“And so we resist.” —Gertrude Stein 


“One of the things that is a very interesting thing to know is how you are feeling inside you to the words that are coming out to be outside of you.”

—Gertrude Stein


Pre-coffee, silk camisole: what dirty photos I send to Cambridge. My morning nipple in a bed of self-made warmth. My friend texts back it’s like waking up next to you. But it is not a sustainable simile—a wife jutting out from his sheets. I add too much milk to my coffee, microwave the heat back into it. There’s no one in particular to tidy up for: an antler in my suitcase, the entrails of half-unpacked travel. I’m trying to extricate myself from my friend’s open marriage but the problem is: Gertrude Stein could recognize a genius & so can I. 


Stein thought she was a genius. I think Stein was a genius. I do not think I am. I am more concerned with how much pleasure I get from the support I give to those I recognize as geniuses. Why is this a worthy investment? In the mail I’ve sent postcards, syrup in snow, a kerosene lamp filled with frogs. Maybe I’ve been holding this supporting pose too long, but it depends on the genius. It depends on what’s created. When a simile crumbles in the dustpan I want to be met, met with all the forces a body can have.


Is this dusty vapor— the fantasy of availability? I only clean my house for guests: a sink filled with tea bag casualties. How long will it take before I am no longer surprised by the length of my hair?



Half-naked in high school, drinking at a kitchen table after all my queer friends skinnydip in Geoff’s hot tub, some boy says he likes Nellie’s areolas. So much darker than the rest of her. I feel self-conscious knowing mine are light, like the shadow a bowl makes inside itself & for so long am afraid to show my breasts.


The photos I send to my married genius in Cambridge are a fuckyou to that moment when some 17-year old boy made me fear responses to a bowl’s shadow.
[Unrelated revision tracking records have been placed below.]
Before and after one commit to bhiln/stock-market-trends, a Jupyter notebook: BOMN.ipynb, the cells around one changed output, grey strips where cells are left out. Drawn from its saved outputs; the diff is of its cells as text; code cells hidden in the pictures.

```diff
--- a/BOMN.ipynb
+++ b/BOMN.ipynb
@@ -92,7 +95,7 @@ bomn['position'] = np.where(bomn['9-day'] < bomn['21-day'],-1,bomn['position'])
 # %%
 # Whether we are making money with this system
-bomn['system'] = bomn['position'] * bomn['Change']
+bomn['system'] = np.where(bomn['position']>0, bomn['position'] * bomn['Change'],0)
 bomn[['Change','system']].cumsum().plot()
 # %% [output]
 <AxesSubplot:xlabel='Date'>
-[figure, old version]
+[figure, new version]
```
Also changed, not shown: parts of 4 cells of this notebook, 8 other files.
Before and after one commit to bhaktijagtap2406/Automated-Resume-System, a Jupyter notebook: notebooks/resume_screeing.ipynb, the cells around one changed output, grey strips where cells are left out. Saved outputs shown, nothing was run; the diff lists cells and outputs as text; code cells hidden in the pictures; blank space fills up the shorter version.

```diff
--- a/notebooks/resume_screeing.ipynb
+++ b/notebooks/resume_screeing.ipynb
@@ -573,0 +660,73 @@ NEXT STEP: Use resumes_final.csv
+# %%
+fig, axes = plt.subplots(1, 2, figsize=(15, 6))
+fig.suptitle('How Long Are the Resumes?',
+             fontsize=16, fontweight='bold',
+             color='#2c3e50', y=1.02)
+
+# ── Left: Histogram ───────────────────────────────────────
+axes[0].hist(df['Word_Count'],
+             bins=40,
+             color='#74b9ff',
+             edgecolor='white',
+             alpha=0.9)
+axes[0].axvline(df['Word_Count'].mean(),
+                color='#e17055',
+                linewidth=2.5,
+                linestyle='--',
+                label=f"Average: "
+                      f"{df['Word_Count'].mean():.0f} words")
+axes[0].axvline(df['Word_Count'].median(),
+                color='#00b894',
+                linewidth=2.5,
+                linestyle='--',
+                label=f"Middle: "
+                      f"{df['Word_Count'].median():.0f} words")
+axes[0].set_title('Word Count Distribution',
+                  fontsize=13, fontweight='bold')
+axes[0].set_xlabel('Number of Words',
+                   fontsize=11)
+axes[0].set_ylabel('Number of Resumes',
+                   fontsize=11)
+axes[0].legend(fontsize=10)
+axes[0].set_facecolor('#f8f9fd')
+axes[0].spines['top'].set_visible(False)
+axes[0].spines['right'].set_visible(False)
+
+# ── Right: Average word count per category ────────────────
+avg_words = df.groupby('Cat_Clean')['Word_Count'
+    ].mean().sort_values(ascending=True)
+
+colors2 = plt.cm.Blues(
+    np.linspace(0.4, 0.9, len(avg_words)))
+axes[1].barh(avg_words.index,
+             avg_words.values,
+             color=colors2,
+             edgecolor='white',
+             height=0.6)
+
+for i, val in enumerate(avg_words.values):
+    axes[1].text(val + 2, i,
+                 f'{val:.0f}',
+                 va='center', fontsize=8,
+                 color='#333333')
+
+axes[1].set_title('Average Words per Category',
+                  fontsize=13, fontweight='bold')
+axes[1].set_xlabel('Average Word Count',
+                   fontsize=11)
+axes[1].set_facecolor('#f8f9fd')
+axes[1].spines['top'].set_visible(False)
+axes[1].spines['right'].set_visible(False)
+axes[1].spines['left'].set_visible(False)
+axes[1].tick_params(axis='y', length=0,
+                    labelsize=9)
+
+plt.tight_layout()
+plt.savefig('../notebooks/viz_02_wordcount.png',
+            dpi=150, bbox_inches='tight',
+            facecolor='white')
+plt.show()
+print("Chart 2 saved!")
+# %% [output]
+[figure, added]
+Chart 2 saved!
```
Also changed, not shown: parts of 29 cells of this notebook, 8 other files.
Made me afraid to reveal my body even though he wasn’t commenting on mine, but complimenting Nellie’s dark areolas after Celine just fingered her in the hot tub. All of our short hair drying above icy drinks.




In my apartment I prepare packages for my friends, my geniuses: I move a miniature chair from one boiling pot to another, I sweep black bats into the wrinkles of my hands. Gifts I am given are the bodies of seahorses: seahorse bodies I say tenderly to no one. By accident I write seahour. Gifts are not objects, really. When I think of my friends, how they keep me alive, what is left?


One genius I love is addicted to green grapes. One genius I love points to round tables & off-handedly says, Let’s sit at those moons. One genius I love despises showers but craves bodies of water. One genius I love has parents who never bought her pajamas. One genius I love sends emails that sound like poems. One genius I love no longer wants to have children. One genius I love had a window overlooking Coney Island. Their gifts are a new kind of armor that lets everything in—that saves lives by letting everything in. That kind of armor.


I’m reading a book about desire & love. It’s called Desire/Love by Berlant. I write in the flyleaf:

-to inhabit fantasy

-intimate to intimate

-the logic of beginnings

-desire’s disorientation

-no way to capture desire / is this even what we’re trying to do? (we = everyone)

-beyond its object

For each friend I have, I keep a list of questions I have not been asked. 


This Friday my student summarizes a poem we read as “the beauty of the disappointment.” I say, I have to write that on the board. I think that by of she means through. The beauty of accepting you have not been met with the force you desire. Meeting the disappointment & seeing it through.


I have met this disappointment & inhabited its beauty. With previous partners I’ve seen it through: swallowed desire in the absence of force, like an empty gulp of air. I’ve also been joyously fulfilled by the hum of another’s genius. A genius takes up a certain kind of space. A genius also creates an option to inhabit a space that has previously not existed & people flock to it. 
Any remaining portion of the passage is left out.